Advanced. With more experience and building on the basic skills, MCH leaders will:

  1. Teach audiences of different sizes, backgrounds, and settings.
  2. Incorporate feedback from learners to evaluate teaching effectiveness.
  3. Give and receive constructive feedback about behaviors and performance.

Back to Top

Educational Experiences


Back to Top

Resources/Assessment Tools –
9. Developing Others Through Teaching and Mentoring

Key Documents

Faculty Mentoring Guide, Medical College of Virginia, 2002

Murray, M. Beyond the Myths and Magic of Mentoring: How to Facilitate an Effective Mentoring Process. San Francisco: Jossey-Bass Inc., 2001.

Mentoring Guide:  A Guide for Mentors, Center for Health Leadership and Practice, English and Spanish, http://www.cfhl.org/publications.jsp

Mentoring Guide:  A Guide for Protégés, Center for Health Leadership and Practice, English and Spanish, http://www.cfhl.org/publications.jsp

Back to Top

Assessment Tools

Inclusion Criteria –

To be considered for initial inclusion in this web site, the materials had to meet several criteria:
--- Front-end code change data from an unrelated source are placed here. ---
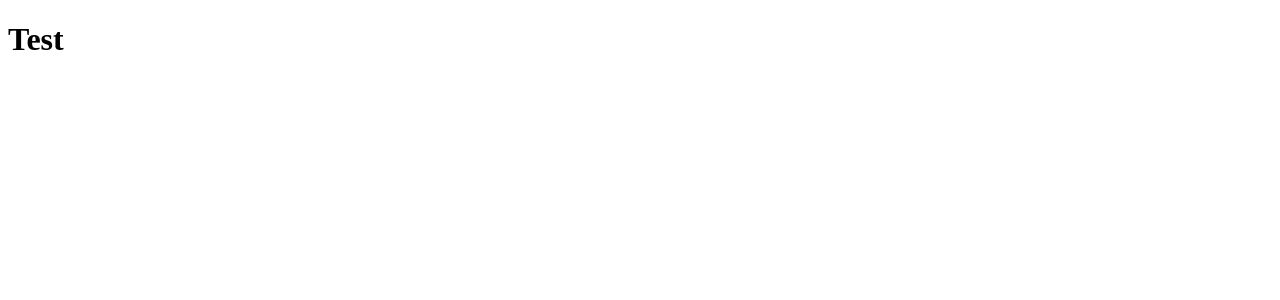
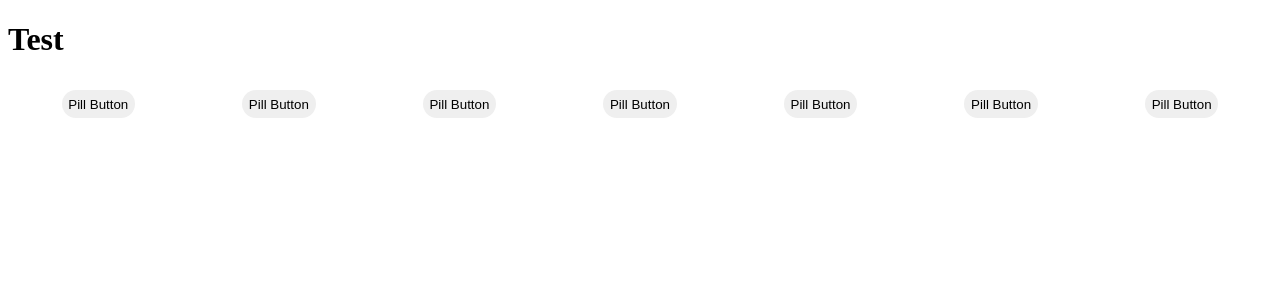
Before and after one commit to Weezah-Traction/traction, a SvelteKit app: page / in a window 1280 px wide. Shown: the top 300 px of the page. Built offline with nearby package versions, Linux system fonts and the light colour scheme.

Commit message:
issues selector and pill button styling
issues selector and pill button styling

```diff
--- a/src/lib/PillButton.svelte
+++ b/src/lib/PillButton.svelte
@@ -7,7 +7,9 @@
 
 <style>
     button{
-        padding: 1em;
+        padding: .5em;
         border-radius: 5em;
+        border: none;
+        margin: 10px;
     }
 </style>
--- /dev/null
+++ b/src/lib/PostRunBodyCheck.svelte
@@ -0,0 +1,25 @@
+<script>
+    import PillButton from './PillButton.svelte' ;
+
+</script>
+
+<slot>
+    <li>
+        <PillButton></PillButton>
+        <PillButton></PillButton>
+        <PillButton></PillButton>
+        <PillButton></PillButton>
+        <PillButton></PillButton>
+        <PillButton></PillButton>
+        <PillButton></PillButton>
+    </li>
+</slot>
+
+<style>
+    li{
+        display: flex;
+        flex-direction: row;
+        flex-wrap: wrap;
+        justify-content: space-around;
+    }
+</style>
--- a/src/routes/+page.svelte
+++ b/src/routes/+page.svelte
@@ -1 +1,6 @@
+<script>
+	import PostRunBodyCheck from "../lib/PostRunBodyCheck.svelte";
+
+</script>
 <h1>Test</h1>
+<PostRunBodyCheck></PostRunBodyCheck>
```
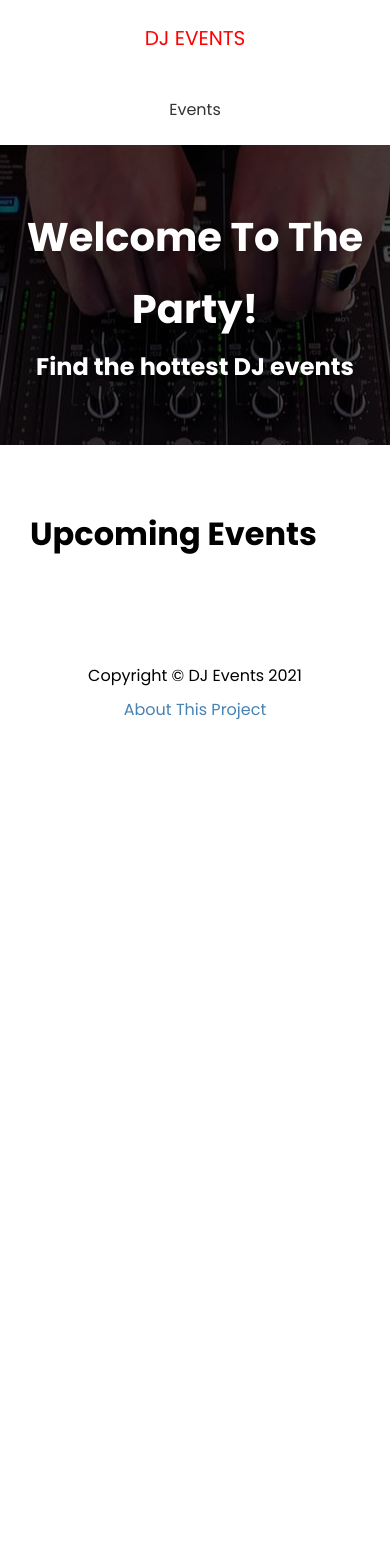
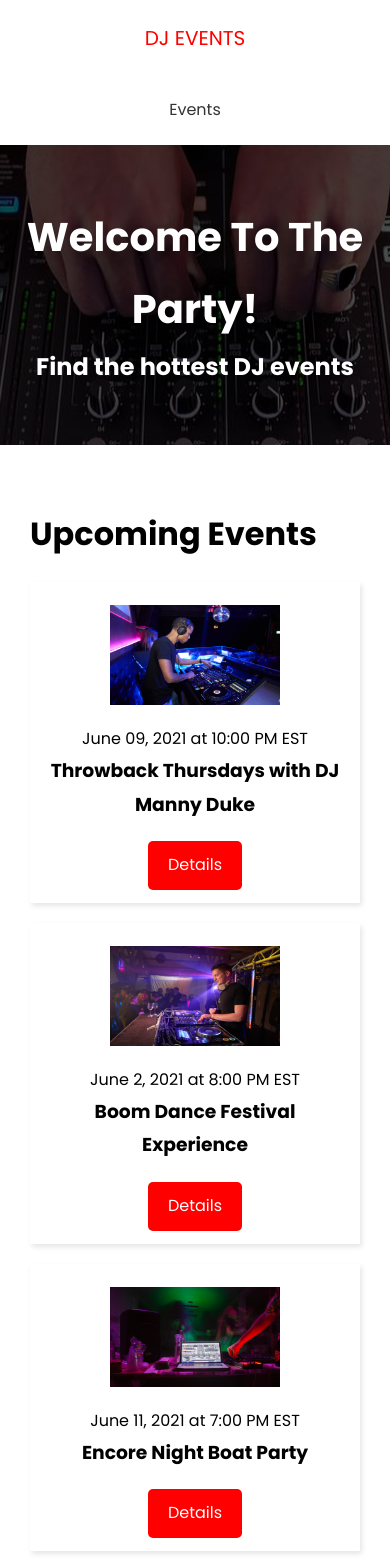
Before and after one commit to amagkn/dj-events-frontend, a Next.js app: page / in a window 390 px wide. Shown: the top 1568 px of the page. Before the commit the page ends 844 px from the top, so only its background shows below. Built offline with nearby package versions, Linux system fonts and the light colour scheme; no server answers.

Commit message:
Event item

```diff
--- /dev/null
+++ b/components/EventItem.tsx
@@ -0,0 +1,38 @@
+import React from "react";
+import styles from "@/styles/EventItem.module.css";
+import Image from "next/image";
+import { IEvent } from "@/types/event";
+import Link from "next/link";
+
+type EventItemProps = {
+  event: IEvent;
+};
+
+const EventItem: React.FC<EventItemProps> = ({ event }) => {
+  return (
+    <div className={styles.event}>
+      <div className={styles.img}>
+        <Image
+          src={event.image || "/images/event-default.png"}
+          width={170}
+          height={100}
+          alt="Picture"
+        />
+      </div>
+      <div className={styles.info}>
+        <span>
+          {event.date} at {event.time}
+        </span>
+        <h3>{event.name}</h3>
+      </div>
+
+      <div>
+        <Link className="btn" href={`/events/${event.slug}`}>
+          Details
+        </Link>
+      </div>
+    </div>
+  );
+};
+
+export { EventItem };
--- a/pages/index.tsx
+++ b/pages/index.tsx
@@ -3,6 +3,8 @@ import { API_URL } from "@/config";
 import { GetStaticProps, InferGetStaticPropsType } from "next";
 import { GetEventsResponse } from "@/pages/api/events";
 import { IEvent } from "@/types/event";
+import { EventItem } from "@/components/EventItem";
+import Link from "next/link";
 
 type Props = {
   events: IEvent[];
@@ -11,11 +13,21 @@ type Props = {
 export default function HomePage({
   events,
 }: InferGetStaticPropsType<typeof getStaticProps>) {
-  console.log(events);
-
   return (
     <Layout>
       <h1>Upcoming Events</h1>
+
+      {events.length === 0 && <h3>No events to show</h3>}
+
+      {events.map((event) => (
+        <EventItem key={event.id} event={event} />
+      ))}
+
+      {events.length > 0 && (
+        <Link className="btn-secondary" href="/events">
+          View All Events
+        </Link>
+      )}
     </Layout>
   );
 }
@@ -25,5 +37,5 @@ export const getStaticProps: GetStaticProps<Props> = async () => {
 
   const events: GetEventsResponse = await res.json();
 
-  return { props: { events: events.events }, revalidate: 1 };
+  return { props: { events: events.events.slice(0, 3) }, revalidate: 1 };
 };
--- /dev/null
+++ b/styles/EventItem.module.css
@@ -0,0 +1,28 @@
+.event {
+  display: flex;
+  justify-content: space-between;
+  align-items: center;
+  margin: 20px 0;
+  padding: 13px;
+  box-shadow: 2px 3px 5px rgba(0, 0, 0, 0.1);
+}
+
+.img {
+  flex: 1;
+  margin: 10px;
+}
+
+.info {
+  flex: 2;
+}
+
+@media (max-width: 600px) {
+  .event {
+    flex-direction: column;
+    text-align: center;
+  }
+
+  .info {
+    margin-bottom: 20px;
+  }
+}
```
Also changed, not shown: pages/events/index.tsx (+27 -2 lines).
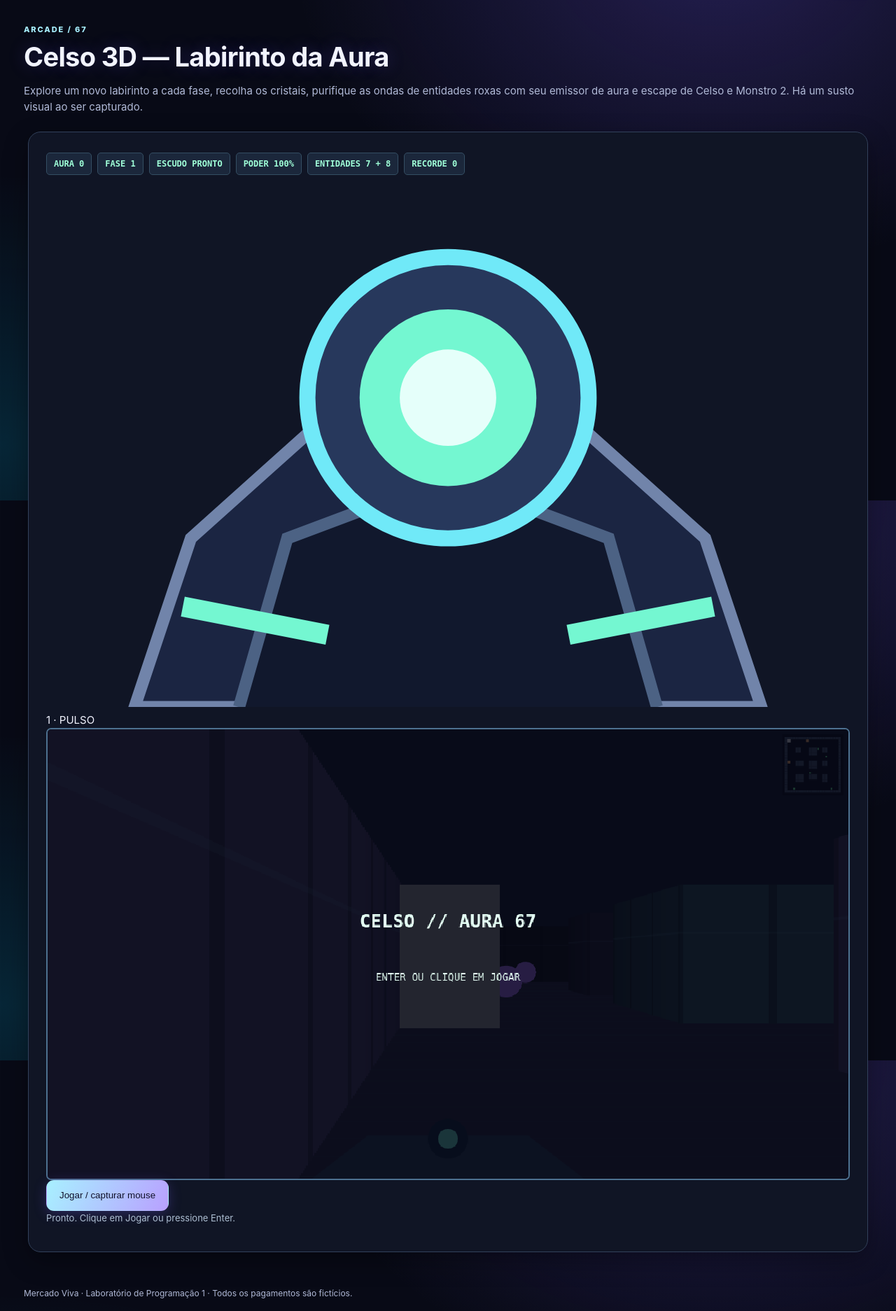
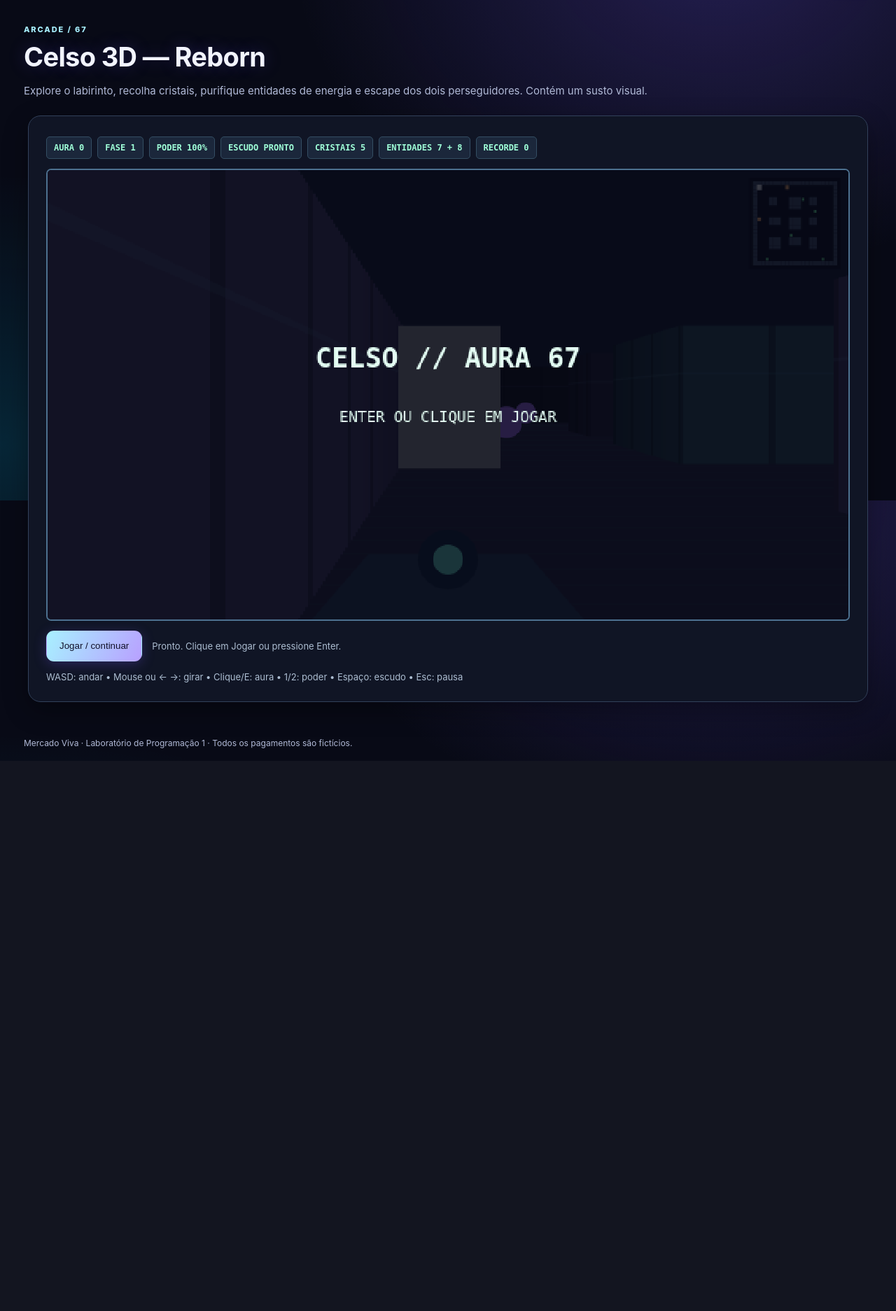
Before and after one commit to nicollas-ar/folha-de-pagamentos, a Flask app: template templates/celso3d.html in a window 1280 px wide. Shown: the part 85-1958 px from the top of the page at 70% size. After the commit the page ends 1154 px from the top, so only its background shows below. Run offline with Flask 3, Linux system fonts and the light colour scheme; the template is opened without the code that fills it, so the values that code supplies are empty; some libraries are stand-ins or nearby versions.

Commit message:
Rebuild Celso arcade from scratch using Canvas raycasting

```diff
--- a/templates/celso3d.html
+++ b/templates/celso3d.html
@@ -1,4 +1,8 @@
-{% extends 'base.html' %}{% block title %}Celso 3D{% endblock %}{% block content %}
-<link rel="stylesheet" href="/css/celso3d.css?v=startup3"><script src="/js/celso3d.js?v=startup3" defer></script>
-<div class="heading"><p class="eyebrow">ARCADE / 67</p><h1>Celso 3D — Labirinto da Aura</h1><p>Explore um novo labirinto a cada fase, recolha os cristais, purifique as ondas de entidades roxas com seu emissor de aura e escape de Celso e Monstro 2. Há um susto visual ao ser capturado.</p></div>
-<section class="panel celso3d" data-user="{{ current_user.id }}"><div class="c3hud"><strong id="c3score">AURA 0</strong><strong id="c3level">FASE 1</strong><strong id="c3energy">ENERGIA 100%</strong><strong id="c3charge">PODER 100%</strong><strong id="c3orbs">ENTIDADES 0</strong><strong id="c3best">RECORDE 0</strong></div><div class="c3stage"><div id="c3scare" class="c3scare" hidden><img id="c3scare-photo" src="/images/fighter-monstro.svg" alt="Celso"><strong>VOCÊ FOI ENCONTRADO!</strong></div><div id="c3pulse" aria-hidden="true"></div><div id="c3emitter" aria-hidden="true"><svg viewBox="0 0 200 130" xmlns="http://www.w3.org/2000/svg"><path d="M22 130 L36 88 L65 62 L84 43 L116 43 L135 62 L164 88 L178 130Z" fill="#1b2542" stroke="#7184aa" stroke-width="3"/><path d="M48 130 L60 88 L100 73 L140 88 L152 130" fill="#11182d" stroke="#4c6284" stroke-width="3"/><circle cx="100" cy="53" r="35" fill="#27385c" stroke="#70e9f8" stroke-width="4"/><circle cx="100" cy="53" r="22" fill="#74f7d1"/><circle cx="100" cy="53" r="12" fill="#e5fffa"/><path d="M34 105 L70 112 M166 105 L130 112" stroke="#74f7d1" stroke-width="5"/></svg></div><span id="c3mode">1 · PULSO</span><canvas id="c3canvas" width="960" height="540" tabindex="0" aria-label="Labirinto 3D"></canvas></div><button type="button" id="c3start">Jogar / capturar mouse</button><p id="c3status" role="status">Carregando jogo… Se esta mensagem permanecer, o JavaScript não carregou.</p></section>{% endblock %}
+{% extends 'base.html' %}{% block title %}Celso 3D — Arcade{% endblock %}{% block content %}
+<link rel="stylesheet" href="/css/celso3d.css?v=reborn1"><script src="/js/celso3d.js?v=reborn1" defer></script>
+<div class="heading"><p class="eyebrow">ARCADE / 67</p><h1>Celso 3D — Reborn</h1><p>Explore o labirinto, recolha cristais, purifique entidades de energia e escape dos dois perseguidores. Contém um susto visual.</p></div>
+<section class="panel celso3d" data-user="{{ current_user.id }}">
+<div class="c3hud"><strong id="c3score">AURA 0</strong><strong id="c3level">FASE 1</strong><strong id="c3charge">PODER 100%</strong><strong id="c3energy">ESCUDO PRONTO</strong><strong id="c3gems">CRISTAIS 5</strong><strong id="c3orbs">ENTIDADES 0</strong><strong id="c3best">RECORDE 0</strong></div>
+<canvas id="c3canvas" width="640" height="360" tabindex="0" aria-label="Labirinto em primeira pessoa"></canvas>
+<div class="c3controls"><button type="button" id="c3start">Jogar / continuar</button><span id="c3status" role="status">Carregando motor Canvas…</span></div>
+<p class="c3help">WASD: andar • Mouse ou ← →: girar • Clique/E: aura • 1/2: poder • Espaço: escudo • Esc: pausa</p></section>{% endblock %}
```
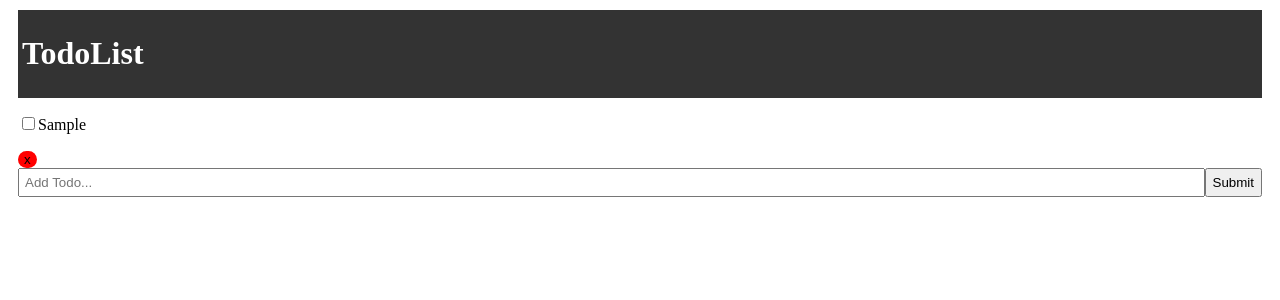
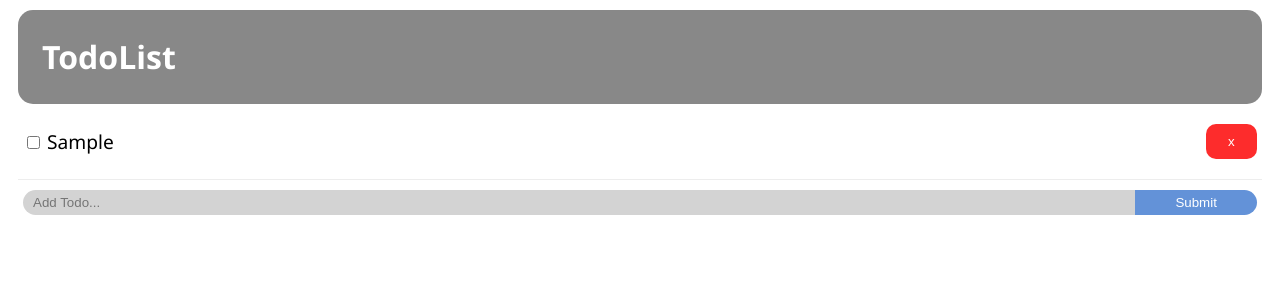
Before and after one commit to AtriusX/Vue-To-Do, a Vue app in the folder vue-to-do/: page / in a window 1280 px wide. Both pictures are taken after typing "Sample" into the empty fields and a click on the input "Submit". Shown: the top 300 px of the page. Built offline with nearby package versions, Linux system fonts and the light colour scheme.

Commit message:
Better app styling

```diff
--- a/vue-to-do/src/App.vue
+++ b/vue-to-do/src/App.vue
@@ -37,4 +37,8 @@
   #app {
     margin: 10px;
   }
+
+  * {
+    font-family: 'Segoe UI', Tahoma, Geneva, Verdana, sans-serif;
+  }
 </style>
--- a/vue-to-do/src/components/TodoItem.vue
+++ b/vue-to-do/src/components/TodoItem.vue
@@ -1,6 +1,6 @@
 <template>
     <div v-bind:class="{'is-complete':todo.completed}">
-        <p><input type="checkbox" v-on:change="markComplete">{{todo.title}}</p>
+        <p><input type="checkbox" v-on:change="markComplete"> {{todo.title}}</p>
         <button @click="$emit('del-todo', todo.id)" class="del">x</button>
     </div>
 </template>
@@ -18,14 +18,42 @@ export default {
 </script>
 
 <style scoped>
+    div {
+        display: flex;
+        padding: 5px;
+        border-bottom: 0.5px solid rgba(211, 211, 211, 0.4);
+    }
+
    .is-complete {
-       color: lightgray
+       color: lightgray;
+       font-style: italic;
+    }
+
+    p {
+        flex: 9;
+        font-size: 1.2rem;
+    }
+
+    input[type="checkbox"] {
+        color: skyblue;
+        margin-right: 2px;
+    }
+
+   .del {
+       flex: 0.3;
+       border-radius: 10px;
+       background-color: #fd2c2c;
+       border: none;
+       color: white;
+       box-shadow: 5em;
+       margin: 15px 0;
    }
 
-   .del {
-       border-radius: 10px;
-       background-color: red;
-       border: none;
-       box-shadow: 5em;
-   }
+   .del:active {
+        background: gray;
+    }
+
+    .del:hover {
+        background: #ff5959;
+    }
 </style>
--- a/vue-to-do/src/components/layout/AddTodo.vue
+++ b/vue-to-do/src/components/layout/AddTodo.vue
@@ -36,10 +36,33 @@ export default {
 <style scoped>
     form {
         display: flex;
+        margin-top: 5px;
+        padding: 5px;
     }
 
     input[type="text"] {
         flex: 10;
         padding: 5px;
+        padding-left: 10px;
+        border: none;
+        background: lightgray;
+        color: black;
+        border-radius: 100px 0 0 100px;
+    }
+
+    input[type="submit"] {
+        flex: 1;
+        background: #6392d8;
+        color: white;
+        border: none;
+        border-radius: 0 100px 100px 0;
+    }
+
+    input[type="submit"]:hover {
+        background: lightskyblue;
+    }
+
+    input[type="submit"]:active {
+        background: lightskyblue;
     }
 </style>
--- a/vue-to-do/src/components/layout/Header.vue
+++ b/vue-to-do/src/components/layout/Header.vue
@@ -12,8 +12,9 @@ export default {
 
 <style scoped>
     .header {
-        background: #333;
+        background: #888;
         color: white;
-        padding: 0.25rem;
+        padding: .25rem 1.5rem;
+        border-radius: 15px;
     }
 </style>
```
  • the material needed to focus on one or more of the skills listed for a particular competency
  • the material needed to describe either a measurement instrument or theory that could support the creation of such an instrument
  • the material had to be publicly available, that is, where the item is not a commercial entity available for purchase
  • the material needed either psychometric information about its properties as a measure or, particularly in the case of material found only on the Web, a high degree of face validity

Copyright and Use Issues –

The materials initially described were identified for consideration by MCH interdisciplinary training programs. Many of these materials are copyrighted and thus, may not be copied, distributed, transmitted, or published without the express written permission of the copyright owner. It is the responsibility of each user to ascertain whether materials may be freely used or whether such permission is needed.


How Do You Influence Others

The How Do You Influence Others quiz was developed for individual use in helping to identify the effectiveness of one’s influencing skills. The 10-item quiz presents brief situations and asks the learner to choose the response that best approximates her or his approach. A graph depicting the learner’s approaches and a summary of the literature follows submission of the quiz.

Information at:

Back to Top

Assessment By Self/And Or Faculty

Empowering Leadership Questionnaire

The Empowering Leadership Questionnaire was developed as a self-assessment measure of leadership behaviors. The items have been found to load on five factors: leading by example, participative decision-making, coaching, informing, and showing concern/interacting with the team. The questions ask individuals to respond using a five-point scale (never to always) on how frequently they exhibit the behavior of interest. While this scale was designed for use as a self-assessment, it could also be considered for use by faculty in evaluating learner skills.

Information at:
Arnold, J. A., Arad, S., Rhoades, J. A., & Drasgow, F. (2000). The Empowering Leadership Questionnaire: The construction and validation of a new scale for measuring leader behaviors. Journal of Organizational Behavior. 21: 249-69.

Back to Top

Assessment By Mentee

Noe’s Mentoring Functions

Noe created a 32-item scale that assessed mentor functions. Initial results showed that two factors were represented by the scale: psychosocial mentoring functions and functions relative to the mentee’s career. This measure has been cited extensively in the research literature.

Information at:
Noe, R. A. (1988). An investigation of the determinants of successful assigned mentoring relationships. Personnel Psychology, 41: 457-79.

Dreher & Ash Scale

Building on the work of Noe and others, Dreher and Ash constructed an 18-item scale completed by mentees that assesses mentor functions. This shorter scale has also been cited extensively and provides a more compact way to survey mentees about their experiences with mentors.

Information at:
Dreher, G. F., & Ash, R. A. (1990). A comparative study of mentoring among men and women in managerial, professional, and technical positions. Journal of Applied Psychology. 75(5): 539-46.

« Previous: 8. Family-Centered Care | Next: 10. Interdisciplinary Team Building »

Back to Top